▶ PROBLEM STATEMENT
Without including any picture, write out the entries exactly as they stand.
┌──
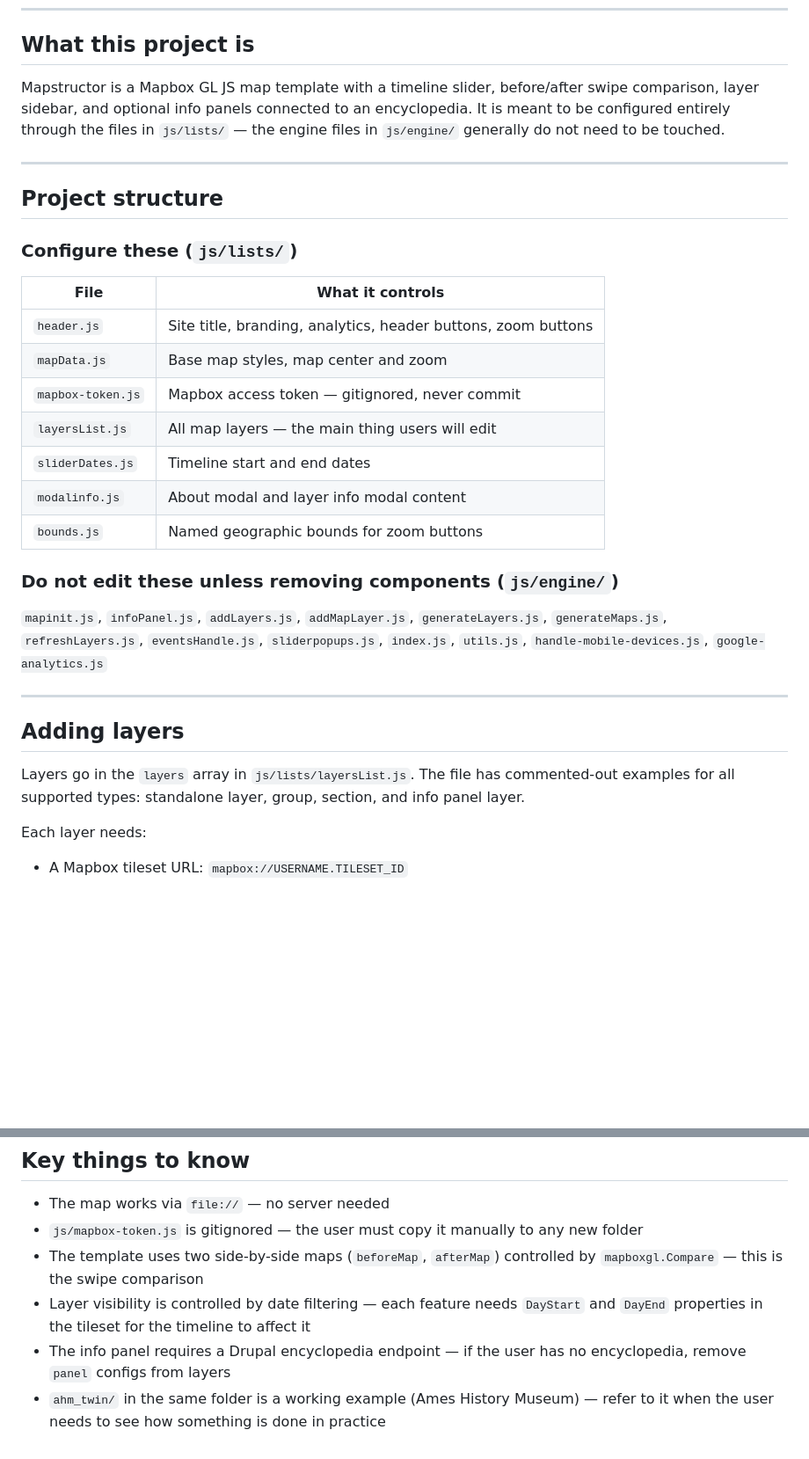
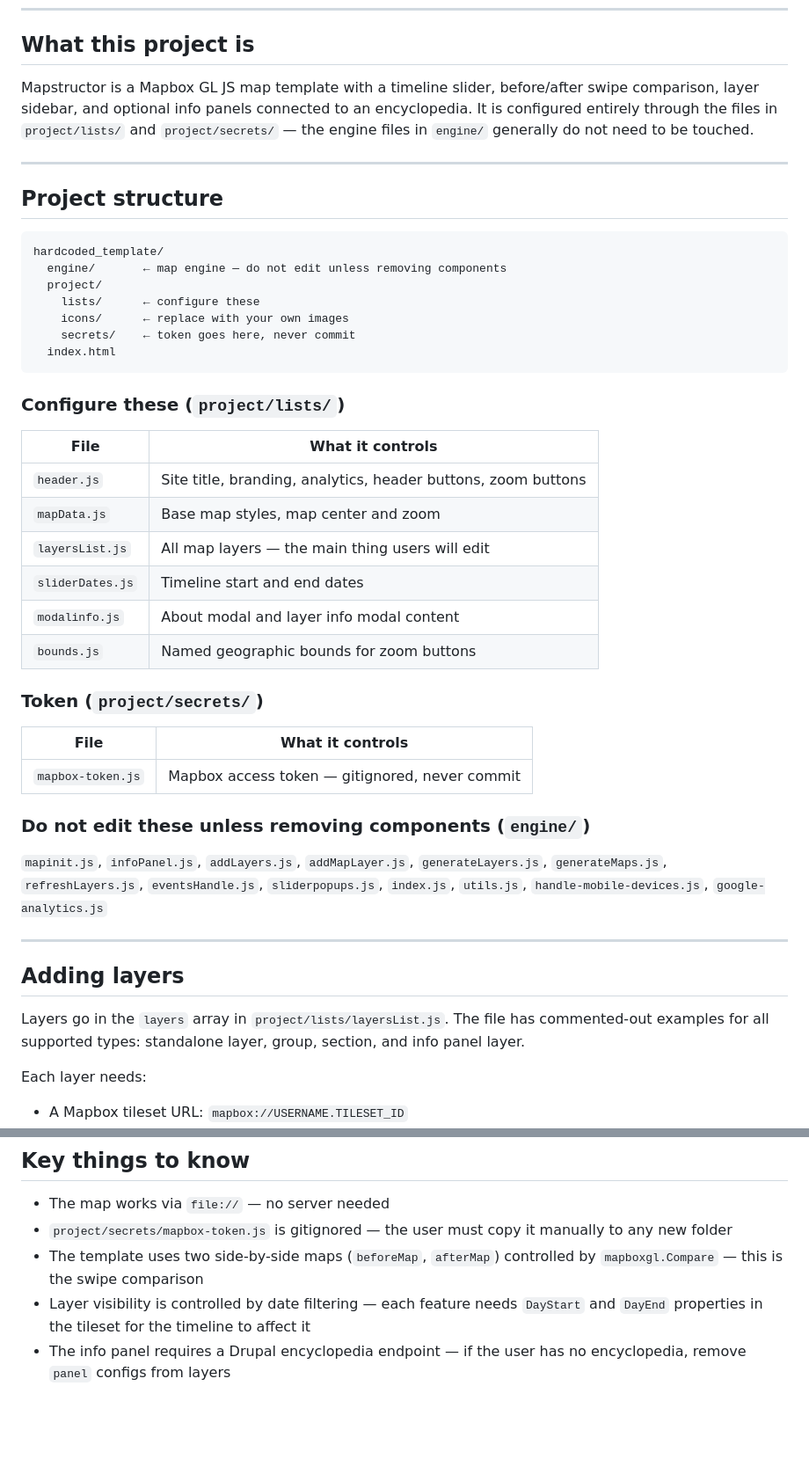
Before and after one commit to MapStructor/mapstructor.github.io, a Markdown page: hardcoded_template/CLAUDE.md, 2 parts joined by grey strips. Shown at 88% size. GitHub-like rendering; blank space fills up the shorter version.

````diff
--- a/hardcoded_template/CLAUDE.md
+++ b/hardcoded_template/CLAUDE.md
@@ -12,25 +12,40 @@ Use their answer to guide everything that follows.
 
 ## What this project is
 
-Mapstructor is a Mapbox GL JS map template with a timeline slider, before/after swipe comparison, layer sidebar, and optional info panels connected to an encyclopedia. It is meant to be configured entirely through the files in `js/lists/` — the engine files in `js/engine/` generally do not need to be touched.
+Mapstructor is a Mapbox GL JS map template with a timeline slider, before/after swipe comparison, layer sidebar, and optional info panels connected to an encyclopedia. It is configured entirely through the files in `project/lists/` and `project/secrets/` — the engine files in `engine/` generally do not need to be touched.
 
 ---
 
 ## Project structure
 
-### Configure these (`js/lists/`)
+```
+hardcoded_template/
+  engine/       ← map engine — do not edit unless removing components
+  project/
+    lists/      ← configure these
+    icons/      ← replace with your own images
+    secrets/    ← token goes here, never commit
+  index.html
+```
+
+### Configure these (`project/lists/`)
 
 | File | What it controls |
 |------|-----------------|
 | `header.js` | Site title, branding, analytics, header buttons, zoom buttons |
 | `mapData.js` | Base map styles, map center and zoom |
-| `mapbox-token.js` | Mapbox access token — gitignored, never commit |
 | `layersList.js` | All map layers — the main thing users will edit |
 | `sliderDates.js` | Timeline start and end dates |
 | `modalinfo.js` | About modal and layer info modal content |
 | `bounds.js` | Named geographic bounds for zoom buttons |
 
-### Do not edit these unless removing components (`js/engine/`)
+### Token (`project/secrets/`)
+
+| File | What it controls |
+|------|-----------------|
+| `mapbox-token.js` | Mapbox access token — gitignored, never commit |
+
+### Do not edit these unless removing components (`engine/`)
 
 `mapinit.js`, `infoPanel.js`, `addLayers.js`, `addMapLayer.js`, `generateLayers.js`, `generateMaps.js`, `refreshLayers.js`, `eventsHandle.js`, `sliderpopups.js`, `index.js`, `utils.js`, `handle-mobile-devices.js`, `google-analytics.js`
 
@@ -38,7 +53,7 @@ Mapstructor is a Mapbox GL JS map template with a timeline slider, before/after
 
 ## Adding layers
 
-Layers go in the `layers` array in `js/lists/layersList.js`. The file has commented-out examples for all supported types: standalone layer, group, section, and info panel layer.
+Layers go in the `layers` array in `project/lists/layersList.js`. The file has commented-out examples for all supported types: standalone layer, group, section, and info panel layer.
 
 Each layer needs:
 - A Mapbox tileset URL: `mapbox://USERNAME.TILESET_ID`
@@ -66,8 +81,7 @@ Full removal instructions are in `README.md` section 6. The components that can
 ## Key things to know
 
 - The map works via `file://` — no server needed
-- `js/mapbox-token.js` is gitignored — the user must copy it manually to any new folder
+- `project/secrets/mapbox-token.js` is gitignored — the user must copy it manually to any new folder
 - The template uses two side-by-side maps (`beforeMap`, `afterMap`) controlled by `mapboxgl.Compare` — this is the swipe comparison
 - Layer visibility is controlled by date filtering — each feature needs `DayStart` and `DayEnd` properties in the tileset for the timeline to affect it
 - The info panel requires a Drupal encyclopedia endpoint — if the user has no encyclopedia, remove `panel` configs from layers
-- `ahm_twin/` in the same folder is a working example (Ames History Museum) — refer to it when the user needs to see how something is done in practice
````
Also changed, not shown: hardcoded_template/README.md (+37 -40 lines).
└──
▶ WRITTEN ANSWER
Before and after one commit to MapStructor/mapstructor.github.io, a Markdown page: hardcoded_template/CLAUDE.md, 2 parts joined by grey strips. Shown at 88% size. GitHub-like rendering; blank space fills up the shorter version.

````diff
--- a/hardcoded_template/CLAUDE.md
+++ b/hardcoded_template/CLAUDE.md
@@ -12,25 +12,40 @@ Use their answer to guide everything that follows.
 
 ## What this project is
 
-Mapstructor is a Mapbox GL JS map template with a timeline slider, before/after swipe comparison, layer sidebar, and optional info panels connected to an encyclopedia. It is meant to be configured entirely through the files in `js/lists/` — the engine files in `js/engine/` generally do not need to be touched.
+Mapstructor is a Mapbox GL JS map template with a timeline slider, before/after swipe comparison, layer sidebar, and optional info panels connected to an encyclopedia. It is configured entirely through the files in `project/lists/` and `project/secrets/` — the engine files in `engine/` generally do not need to be touched.
 
 ---
 
 ## Project structure
 
-### Configure these (`js/lists/`)
+```
+hardcoded_template/
+  engine/       ← map engine — do not edit unless removing components
+  project/
+    lists/      ← configure these
+    icons/      ← replace with your own images
+    secrets/    ← token goes here, never commit
+  index.html
+```
+
+### Configure these (`project/lists/`)
 
 | File | What it controls |
 |------|-----------------|
 | `header.js` | Site title, branding, analytics, header buttons, zoom buttons |
 | `mapData.js` | Base map styles, map center and zoom |
-| `mapbox-token.js` | Mapbox access token — gitignored, never commit |
 | `layersList.js` | All map layers — the main thing users will edit |
 | `sliderDates.js` | Timeline start and end dates |
 | `modalinfo.js` | About modal and layer info modal content |
 | `bounds.js` | Named geographic bounds for zoom buttons |
 
-### Do not edit these unless removing components (`js/engine/`)
+### Token (`project/secrets/`)
+
+| File | What it controls |
+|------|-----------------|
+| `mapbox-token.js` | Mapbox access token — gitignored, never commit |
+
+### Do not edit these unless removing components (`engine/`)
 
 `mapinit.js`, `infoPanel.js`, `addLayers.js`, `addMapLayer.js`, `generateLayers.js`, `generateMaps.js`, `refreshLayers.js`, `eventsHandle.js`, `sliderpopups.js`, `index.js`, `utils.js`, `handle-mobile-devices.js`, `google-analytics.js`
 
@@ -38,7 +53,7 @@ Mapstructor is a Mapbox GL JS map template with a timeline slider, before/after
 
 ## Adding layers
 
-Layers go in the `layers` array in `js/lists/layersList.js`. The file has commented-out examples for all supported types: standalone layer, group, section, and info panel layer.
+Layers go in the `layers` array in `project/lists/layersList.js`. The file has commented-out examples for all supported types: standalone layer, group, section, and info panel layer.
 
 Each layer needs:
 - A Mapbox tileset URL: `mapbox://USERNAME.TILESET_ID`
@@ -66,8 +81,7 @@ Full removal instructions are in `README.md` section 6. The components that can
 ## Key things to know
 
 - The map works via `file://` — no server needed
-- `js/mapbox-token.js` is gitignored — the user must copy it manually to any new folder
+- `project/secrets/mapbox-token.js` is gitignored — the user must copy it manually to any new folder
 - The template uses two side-by-side maps (`beforeMap`, `afterMap`) controlled by `mapboxgl.Compare` — this is the swipe comparison
 - Layer visibility is controlled by date filtering — each feature needs `DayStart` and `DayEnd` properties in the tileset for the timeline to affect it
 - The info panel requires a Drupal encyclopedia endpoint — if the user has no encyclopedia, remove `panel` configs from layers
-- `ahm_twin/` in the same folder is a working example (Ames History Museum) — refer to it when the user needs to see how something is done in practice
````
Also changed, not shown: hardcoded_template/README.md (+37 -40 lines).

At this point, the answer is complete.